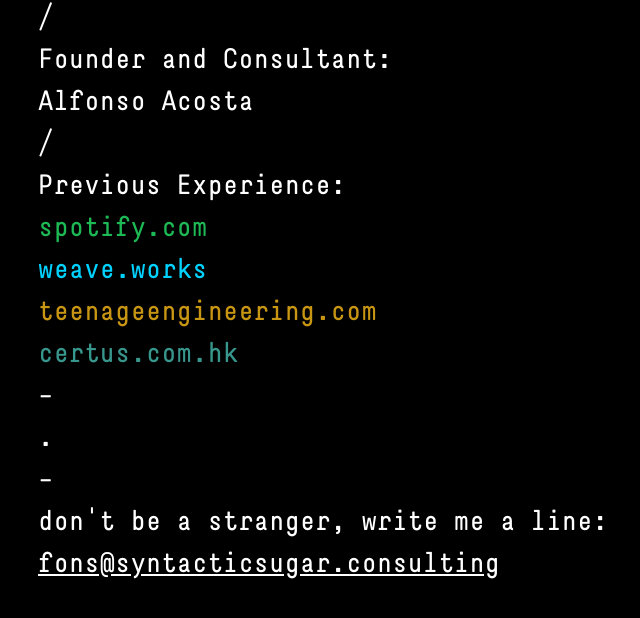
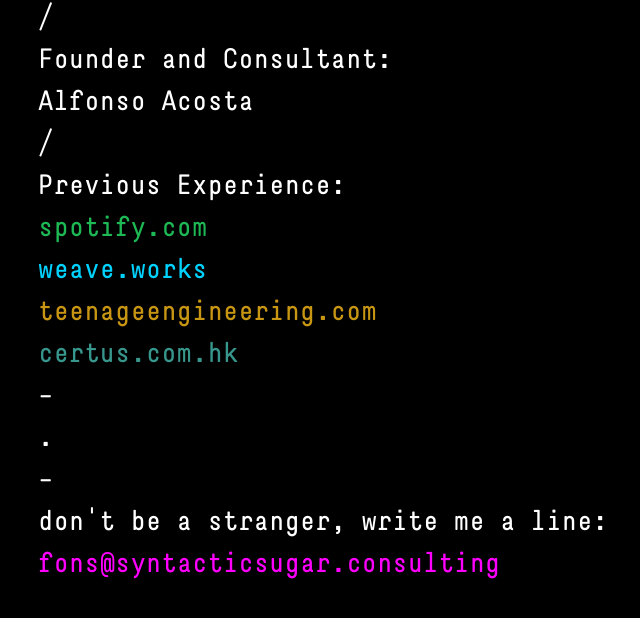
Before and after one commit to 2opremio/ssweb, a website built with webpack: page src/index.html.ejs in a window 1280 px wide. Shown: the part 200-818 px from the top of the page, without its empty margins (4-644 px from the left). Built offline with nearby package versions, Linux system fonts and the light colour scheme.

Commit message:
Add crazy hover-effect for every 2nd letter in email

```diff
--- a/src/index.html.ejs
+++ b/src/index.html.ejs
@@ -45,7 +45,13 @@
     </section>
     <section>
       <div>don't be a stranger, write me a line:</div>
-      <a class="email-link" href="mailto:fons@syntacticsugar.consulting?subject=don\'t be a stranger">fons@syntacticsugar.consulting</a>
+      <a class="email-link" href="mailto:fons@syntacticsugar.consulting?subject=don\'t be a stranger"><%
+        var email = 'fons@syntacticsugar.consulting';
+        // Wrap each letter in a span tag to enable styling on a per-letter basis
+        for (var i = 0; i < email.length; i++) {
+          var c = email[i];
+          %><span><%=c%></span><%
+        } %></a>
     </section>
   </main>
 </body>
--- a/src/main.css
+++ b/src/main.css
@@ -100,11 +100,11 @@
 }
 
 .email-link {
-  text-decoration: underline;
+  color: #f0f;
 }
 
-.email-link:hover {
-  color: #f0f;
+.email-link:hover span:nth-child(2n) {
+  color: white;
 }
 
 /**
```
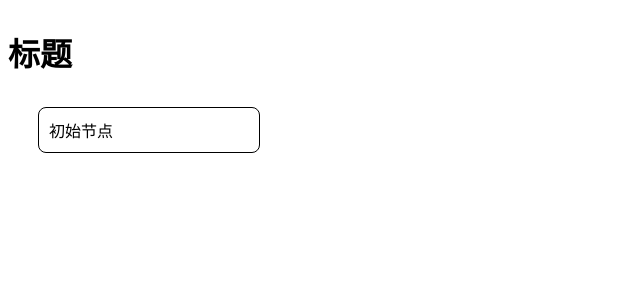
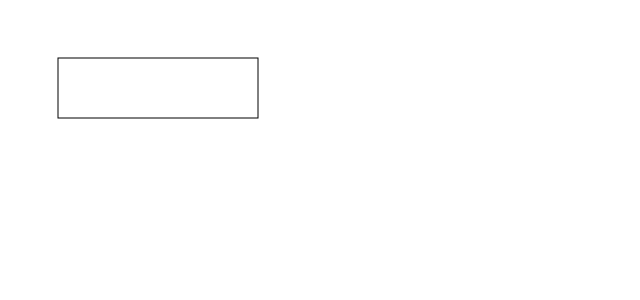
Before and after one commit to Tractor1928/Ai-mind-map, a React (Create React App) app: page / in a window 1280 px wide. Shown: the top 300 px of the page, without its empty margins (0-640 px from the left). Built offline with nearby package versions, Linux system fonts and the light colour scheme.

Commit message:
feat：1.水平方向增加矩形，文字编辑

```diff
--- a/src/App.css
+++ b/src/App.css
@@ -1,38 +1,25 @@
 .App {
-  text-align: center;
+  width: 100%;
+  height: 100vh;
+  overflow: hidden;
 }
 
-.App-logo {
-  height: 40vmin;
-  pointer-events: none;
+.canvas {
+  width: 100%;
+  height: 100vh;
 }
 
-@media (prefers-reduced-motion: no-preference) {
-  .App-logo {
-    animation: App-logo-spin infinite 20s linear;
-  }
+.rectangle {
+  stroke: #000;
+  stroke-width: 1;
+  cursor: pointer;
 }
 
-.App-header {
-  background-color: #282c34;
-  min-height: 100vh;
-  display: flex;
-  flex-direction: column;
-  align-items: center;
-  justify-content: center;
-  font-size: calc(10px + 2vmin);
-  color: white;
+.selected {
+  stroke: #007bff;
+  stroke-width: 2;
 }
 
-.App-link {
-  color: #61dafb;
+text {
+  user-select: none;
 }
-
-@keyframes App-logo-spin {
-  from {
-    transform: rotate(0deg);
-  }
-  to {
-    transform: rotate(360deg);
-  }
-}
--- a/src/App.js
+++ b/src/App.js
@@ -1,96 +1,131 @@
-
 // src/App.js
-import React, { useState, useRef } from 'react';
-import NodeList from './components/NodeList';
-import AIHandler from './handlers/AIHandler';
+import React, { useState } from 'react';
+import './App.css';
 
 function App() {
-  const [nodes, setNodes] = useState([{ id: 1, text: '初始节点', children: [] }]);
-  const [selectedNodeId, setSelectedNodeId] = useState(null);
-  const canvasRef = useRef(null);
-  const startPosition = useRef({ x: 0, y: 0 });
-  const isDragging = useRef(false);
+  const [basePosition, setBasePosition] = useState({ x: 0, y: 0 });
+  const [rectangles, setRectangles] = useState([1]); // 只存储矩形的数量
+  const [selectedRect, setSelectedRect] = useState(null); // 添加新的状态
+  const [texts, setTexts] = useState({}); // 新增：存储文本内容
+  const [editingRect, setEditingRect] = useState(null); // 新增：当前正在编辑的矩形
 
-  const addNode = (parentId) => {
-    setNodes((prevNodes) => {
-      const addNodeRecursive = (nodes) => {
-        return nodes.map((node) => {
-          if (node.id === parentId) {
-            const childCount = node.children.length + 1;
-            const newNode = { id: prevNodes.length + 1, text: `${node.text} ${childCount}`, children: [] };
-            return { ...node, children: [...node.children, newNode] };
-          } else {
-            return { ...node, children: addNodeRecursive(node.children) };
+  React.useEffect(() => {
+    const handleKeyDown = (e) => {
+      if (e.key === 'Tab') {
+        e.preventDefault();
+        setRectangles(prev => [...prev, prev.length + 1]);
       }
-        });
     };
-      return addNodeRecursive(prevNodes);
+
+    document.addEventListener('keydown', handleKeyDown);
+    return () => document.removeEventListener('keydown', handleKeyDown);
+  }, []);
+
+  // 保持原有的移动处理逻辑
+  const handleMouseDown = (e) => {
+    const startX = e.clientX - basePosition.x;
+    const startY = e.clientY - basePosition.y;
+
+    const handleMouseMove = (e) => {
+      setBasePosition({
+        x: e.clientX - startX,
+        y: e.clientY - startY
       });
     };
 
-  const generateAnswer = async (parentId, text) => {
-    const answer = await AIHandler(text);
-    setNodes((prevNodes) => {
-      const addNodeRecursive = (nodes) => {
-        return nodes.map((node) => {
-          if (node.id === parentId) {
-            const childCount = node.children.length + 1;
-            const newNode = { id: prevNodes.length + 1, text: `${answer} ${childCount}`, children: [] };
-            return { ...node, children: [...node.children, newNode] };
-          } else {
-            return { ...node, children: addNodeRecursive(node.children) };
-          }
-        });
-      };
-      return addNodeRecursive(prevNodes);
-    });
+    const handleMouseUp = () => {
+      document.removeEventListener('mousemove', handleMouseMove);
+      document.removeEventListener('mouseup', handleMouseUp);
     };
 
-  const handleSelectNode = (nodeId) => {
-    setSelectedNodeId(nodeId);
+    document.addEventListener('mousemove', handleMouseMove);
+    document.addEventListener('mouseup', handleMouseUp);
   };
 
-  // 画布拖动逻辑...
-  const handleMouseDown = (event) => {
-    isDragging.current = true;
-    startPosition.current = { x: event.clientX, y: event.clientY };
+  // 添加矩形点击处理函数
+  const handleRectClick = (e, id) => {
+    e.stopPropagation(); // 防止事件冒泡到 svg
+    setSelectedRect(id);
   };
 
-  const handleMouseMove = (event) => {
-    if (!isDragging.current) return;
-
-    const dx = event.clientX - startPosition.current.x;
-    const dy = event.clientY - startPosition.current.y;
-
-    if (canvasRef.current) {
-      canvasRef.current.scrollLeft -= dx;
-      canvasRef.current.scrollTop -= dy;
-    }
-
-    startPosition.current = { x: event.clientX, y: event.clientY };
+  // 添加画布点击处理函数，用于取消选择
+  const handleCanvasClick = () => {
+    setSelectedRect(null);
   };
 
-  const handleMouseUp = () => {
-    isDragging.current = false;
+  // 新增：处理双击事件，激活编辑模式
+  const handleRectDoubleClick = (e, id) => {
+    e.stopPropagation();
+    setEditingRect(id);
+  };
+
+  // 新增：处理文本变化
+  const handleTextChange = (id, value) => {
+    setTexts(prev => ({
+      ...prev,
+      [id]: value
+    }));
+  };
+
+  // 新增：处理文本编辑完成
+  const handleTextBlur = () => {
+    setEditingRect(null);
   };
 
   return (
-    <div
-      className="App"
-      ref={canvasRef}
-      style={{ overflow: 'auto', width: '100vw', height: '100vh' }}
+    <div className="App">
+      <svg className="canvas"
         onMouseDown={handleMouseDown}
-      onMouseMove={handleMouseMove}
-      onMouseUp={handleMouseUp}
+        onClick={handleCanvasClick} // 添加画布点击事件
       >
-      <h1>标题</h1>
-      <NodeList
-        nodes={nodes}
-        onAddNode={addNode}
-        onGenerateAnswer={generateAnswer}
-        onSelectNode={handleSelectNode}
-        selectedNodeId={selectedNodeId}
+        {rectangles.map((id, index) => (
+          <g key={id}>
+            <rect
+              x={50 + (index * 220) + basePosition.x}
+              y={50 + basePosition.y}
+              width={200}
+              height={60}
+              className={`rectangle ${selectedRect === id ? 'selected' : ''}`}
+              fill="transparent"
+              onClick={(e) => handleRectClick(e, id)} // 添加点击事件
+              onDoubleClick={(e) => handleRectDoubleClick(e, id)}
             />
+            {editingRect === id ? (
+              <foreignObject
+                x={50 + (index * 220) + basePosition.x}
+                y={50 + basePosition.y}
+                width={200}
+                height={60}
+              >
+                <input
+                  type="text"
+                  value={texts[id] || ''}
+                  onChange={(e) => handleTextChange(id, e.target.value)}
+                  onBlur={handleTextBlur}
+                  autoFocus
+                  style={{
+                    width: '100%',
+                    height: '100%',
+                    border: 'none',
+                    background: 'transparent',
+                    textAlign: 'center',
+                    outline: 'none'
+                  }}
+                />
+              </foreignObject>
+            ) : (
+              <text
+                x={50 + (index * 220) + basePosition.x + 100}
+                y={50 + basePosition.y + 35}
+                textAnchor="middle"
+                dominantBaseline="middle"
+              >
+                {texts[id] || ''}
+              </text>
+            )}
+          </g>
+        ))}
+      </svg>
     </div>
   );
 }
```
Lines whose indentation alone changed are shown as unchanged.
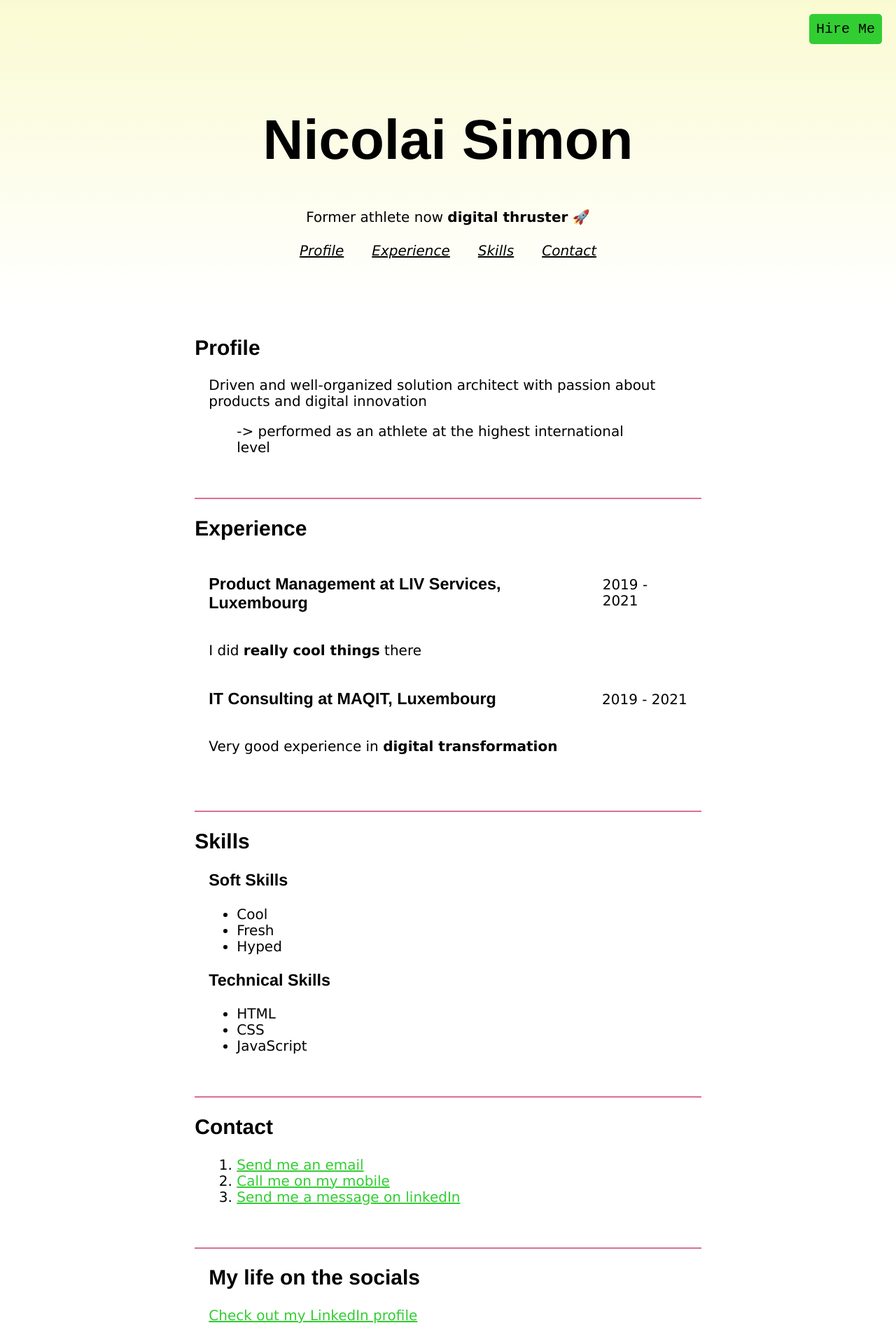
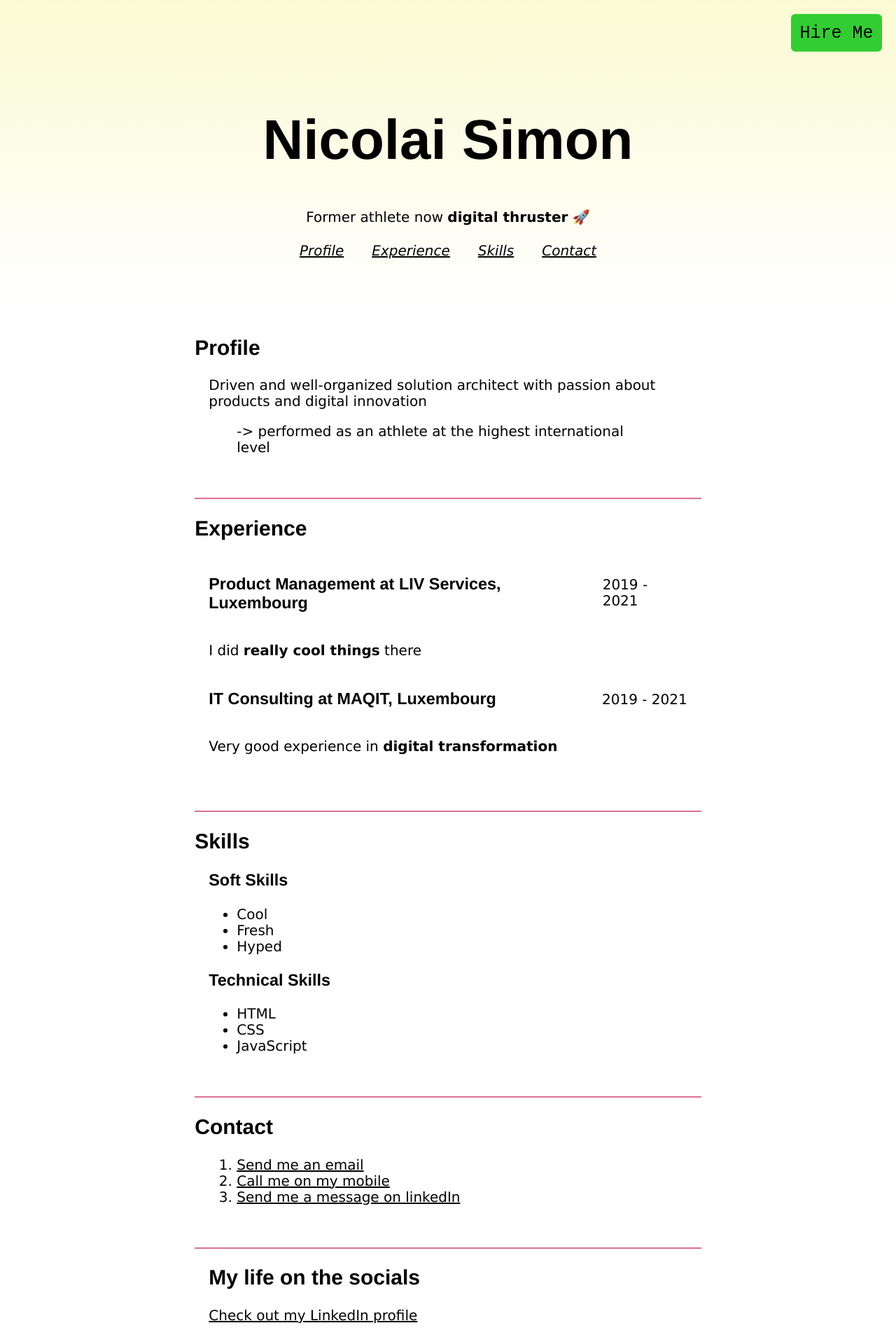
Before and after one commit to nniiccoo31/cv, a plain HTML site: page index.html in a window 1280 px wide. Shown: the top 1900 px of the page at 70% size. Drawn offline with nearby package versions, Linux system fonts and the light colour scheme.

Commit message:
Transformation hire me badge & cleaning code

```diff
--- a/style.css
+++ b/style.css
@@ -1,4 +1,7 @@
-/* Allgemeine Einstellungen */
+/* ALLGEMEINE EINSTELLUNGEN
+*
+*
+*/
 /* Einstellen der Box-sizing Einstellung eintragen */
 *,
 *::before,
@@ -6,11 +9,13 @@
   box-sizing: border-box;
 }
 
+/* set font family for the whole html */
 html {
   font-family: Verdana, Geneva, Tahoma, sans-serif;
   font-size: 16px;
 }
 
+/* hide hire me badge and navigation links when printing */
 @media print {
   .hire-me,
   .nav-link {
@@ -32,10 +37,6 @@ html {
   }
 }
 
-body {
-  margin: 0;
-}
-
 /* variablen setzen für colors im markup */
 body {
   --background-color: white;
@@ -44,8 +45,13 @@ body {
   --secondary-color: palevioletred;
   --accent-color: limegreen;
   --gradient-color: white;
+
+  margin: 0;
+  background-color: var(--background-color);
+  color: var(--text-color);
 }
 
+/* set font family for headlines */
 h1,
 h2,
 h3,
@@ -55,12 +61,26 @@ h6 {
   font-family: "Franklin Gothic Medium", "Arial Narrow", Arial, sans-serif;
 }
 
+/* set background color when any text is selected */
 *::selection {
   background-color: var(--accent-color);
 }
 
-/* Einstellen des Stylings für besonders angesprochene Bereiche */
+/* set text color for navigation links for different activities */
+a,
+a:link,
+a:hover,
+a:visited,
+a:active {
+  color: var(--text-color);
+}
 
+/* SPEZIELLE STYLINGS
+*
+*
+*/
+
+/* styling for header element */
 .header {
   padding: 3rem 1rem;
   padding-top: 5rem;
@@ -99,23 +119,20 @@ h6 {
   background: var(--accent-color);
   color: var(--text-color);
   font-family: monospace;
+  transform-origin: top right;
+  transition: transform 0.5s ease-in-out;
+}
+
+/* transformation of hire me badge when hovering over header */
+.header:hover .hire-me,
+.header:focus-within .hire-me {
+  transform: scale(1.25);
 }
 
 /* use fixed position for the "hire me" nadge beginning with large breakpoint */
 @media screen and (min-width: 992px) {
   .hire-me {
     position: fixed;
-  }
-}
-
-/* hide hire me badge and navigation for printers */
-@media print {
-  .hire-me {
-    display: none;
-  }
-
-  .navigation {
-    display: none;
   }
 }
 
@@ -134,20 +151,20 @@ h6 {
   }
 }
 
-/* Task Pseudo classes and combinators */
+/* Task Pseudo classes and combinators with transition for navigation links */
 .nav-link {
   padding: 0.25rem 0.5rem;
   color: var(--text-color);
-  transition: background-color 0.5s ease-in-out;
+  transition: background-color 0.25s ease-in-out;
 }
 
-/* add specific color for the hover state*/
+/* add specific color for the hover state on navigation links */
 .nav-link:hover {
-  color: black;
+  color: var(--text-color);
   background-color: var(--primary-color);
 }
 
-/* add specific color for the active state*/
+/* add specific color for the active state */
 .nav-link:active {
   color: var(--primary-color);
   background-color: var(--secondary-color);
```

[TASK DETAILS] Taking the material above one line at a time, count the lines that include "primary" as a word or string, and give only that number.

[THE ANSWER] 2